Green Bits: September 2012
News and ideas from near and far for a healthier, more sustainable future.
by Pax Rasmussen
South Campus gets bike sharrows
“Sharrow” might be a silly word, but they’re pretty cool—especially if you’re a cyclist. A conflation of the words ‘share’ and ‘arrows,’ sharrows are those chevrons-above-bicycle markings painted in the middle of a lane—letting motorists know that the lane is used frequently by (and should be shared with) cyclists. The South Campus Drive sharrows are pre-made thermoplastic graphics melted onto the asphalt—which last longer and needs less maintenance than paint. South Campus Drive is often the only route for Univeristy of Utah bike commuters, but the road gets quite narrow in places and has almost no shoulder. It’s hoped that the sharrows markings will make the road safer and less nerve-wracking to both cyclists and motorists alike.
Salt Lake Community Solar
If you’re a homeowner, listen up: Salt Lake Community Solar is a community bulk-purchase solar initiative designed to help you overcome the logistical and financial hurdles of going solar. The group, modeled after other successful campaigns, is an initiative of the nonprofit Utah Clean Energy and is supported by Salt Lake City, Salt Lake County, the Wasatch Solar Challenge and community volunteers.
Participants in Salt Lake Community Solar will receive the following benefits:
• Significant discount pricing for residential solar installations, made possible by group purchasing power.
• Simplified and streamlined solar installation process.
• Quality projects from installers vetted by the Steering Committee.
Signup deadline is Sept. 21.
50 MPG by 2025

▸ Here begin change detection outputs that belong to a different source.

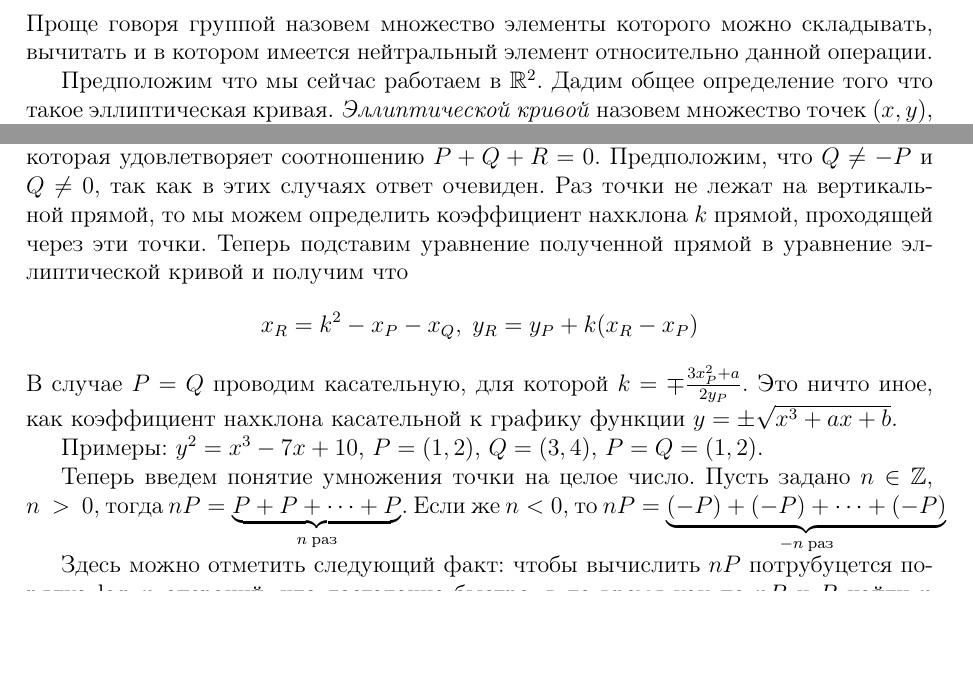
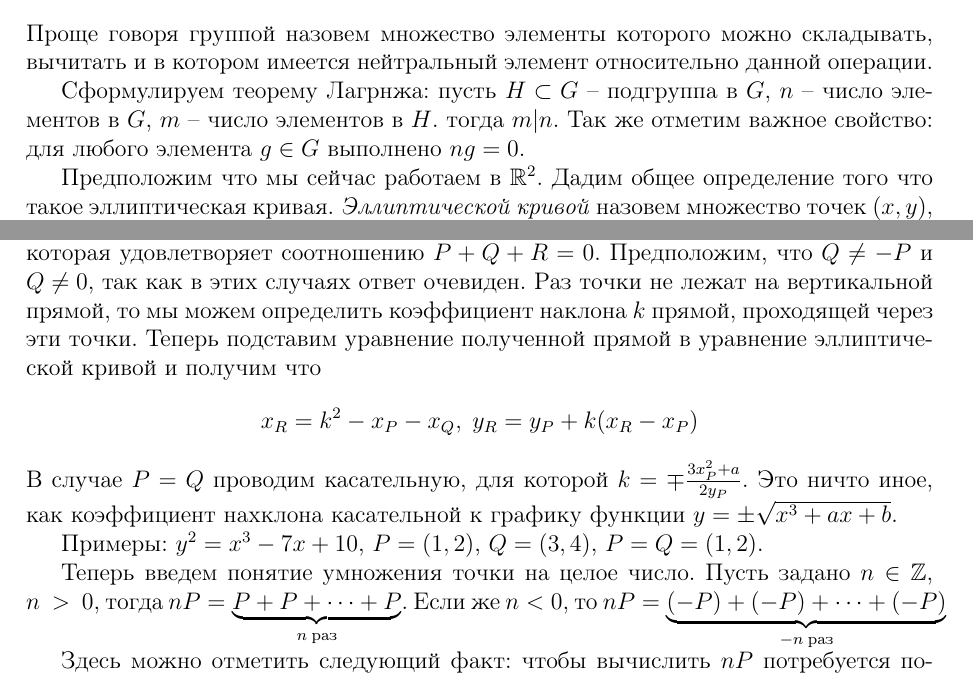
Before and after one commit to medegor44/Elliptic_curves_text, a LaTeX document (main.tex): two parts of pages 1 and 2 of 3 before the commit and two parts of pages 1 and 3 of 4 after it, joined at a grey line, cut so that both start at the same text, the shorter picture padded with empty space. Compiled offline with pdfLaTeX.

```diff
--- a/main.tex
+++ b/main.tex
@@ -28,6 +28,9 @@
         \end{enumerate}
         Проще говоря группой назовем множество элементы которого можно складывать,
         вычитать и в котором имеется нейтральный элемент относительно данной операции.
+
+        Сформулируем теорему Лагрнжа: пусть $H \subset G$ -- подгруппа в $G$, $n$ -- число элементов в $G$, $m$ -- число элементов в $H$. тогда
+        $m | n$. Так же отметим важное свойство: для любого элемента $g \in G$ выполнено $ng = 0$.
 
         Предположим что мы сейчас работаем в $\mathbb{R}^2$.
         Дадим общее определение того что такое эллиптическая кривая. \textit{Эллиптической кривой} назовем множество точек $(x, y)$,
@@ -71,9 +74,9 @@
 
         Из такого геометрического определения видно, что операция коммтативна и ассоциативна.
 
-        Теперь научимся по заданным координатам точек и уравнению кривой вычислять их сумму. Пусть заданы две точки $P = (x_P, y_p)$ и
-        $Q = (x_Q, y_q)$. Вычислим точку $R$, которая удовлетворяет соотношению $P + Q + R = 0$. Предположим, что $Q \neq -P$ и $Q \neq 0$,
-        так как в этих случаях ответ очевиден. Раз точки не лежат на вертикальной прямой, то мы можем определить коэффициент нахклона $k$ прямой,
+        Теперь научимся по заданным координатам точек и уравнению кривой вычислять их сумму. Пусть заданы две точки $P = (x_P, y_P)$ и
+        $Q = (x_Q, y_Q)$. Вычислим точку $R$, которая удовлетворяет соотношению $P + Q + R = 0$. Предположим, что $Q \neq -P$ и $Q \neq 0$,
+        так как в этих случаях ответ очевиден. Раз точки не лежат на вертикальной прямой, то мы можем определить коэффициент наклона $k$ прямой,
         проходящей через эти точки. Теперь подставим уравнение полученной прямой в уравнение эллиптической кривой и получим что
         $$
             x_R = k^2 - x_P - x_Q,\;
@@ -87,7 +90,7 @@
         Теперь введем понятие умножения точки на целое число. Пусть задано $n \in \mathbb{Z}$, $n~>~0$, тогда $nP = \underbrace{P + P + \dots + P}_{n\;\text{раз}}$.
         Если же $n < 0$, то $nP = \underbrace{(-P) + (-P) + \dots + (-P)}_{-n \; \text{раз}}$
 
-        Здесь можно отметить следующий факт: чтобы вычислить $nP$ потрубуцется порядка $\log_2{n}$ операций, что достаточно быстро, в
+        Здесь можно отметить следующий факт: чтобы вычислить $nP$ потребуется порядка $\log_2{n}$ операций, что достаточно быстро, в
         то время как по $nP$ и $P$ найти $n$ достаточно сложно. Эта задача называется проблемой дискретного логарифма.
 
     \section{Эллиптические кривые над кончеными полями}
```
Also changed, not shown: main.pdf, main.tex (4 more changed lines), 3 other files.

Last month, President Obama signed off on historic fuel efficiency standards—finalizing a program that would raise the average fuel efficiencies of new passenger vehicles to 54.5 miles per gallon by 2025. The standards set an average—not every new car will have to meet the 54.5 mark, but overall the hope is to raise the MPG of vehicles overall by nearly half what’s current. More importantly, perhaps, is one of the consequential benefits of these new standards—job creation. Across the nation, work to achieve the new standards is expected to create 570,000 new jobs—4,500 in Utah alone.
USU battery breakthrough?
The U.S. Department of Energy has awarded Utah State University a $3 million grant to develop technology that could dramatically improve the battery performance of electric vehicles. The $3 million award is part of $43 million in funding from the U.S. Department of Energy’s Advanced Research Projects Agency-Energy (ARPA-E) announced earlier last month. USU is the lead research organization on the project, and has partnered with the National Renewable Energy Laboratory in Colorado, the University of Colorado—Colorado Springs and Boulder campuses—and the Ford Motor Company. Ultimately, researchers will demonstrate their approach on a full-scale commercial Ford PHEV battery pack.
Does anyone use phone books anymore? San Francisco banned the unsolicited distribution of Yellow Pages to homes and businesses. Seattle charges a 14 cent fee for every book delivered. Salt Lake doesn’t do anything at all. If, like me, the Yellow Pages goes from your doorstep to your recycle bin, check out the National Yellow Pages Consumer Choice and Opt-Out website. Sort of like the national do-not-call list, you can log onto the website, enter your information, and stop getting paper doorstops delivered every year. Some estimates show that disposing of unwanted phonebooks costs $54 million a year and another $9 million to recycle.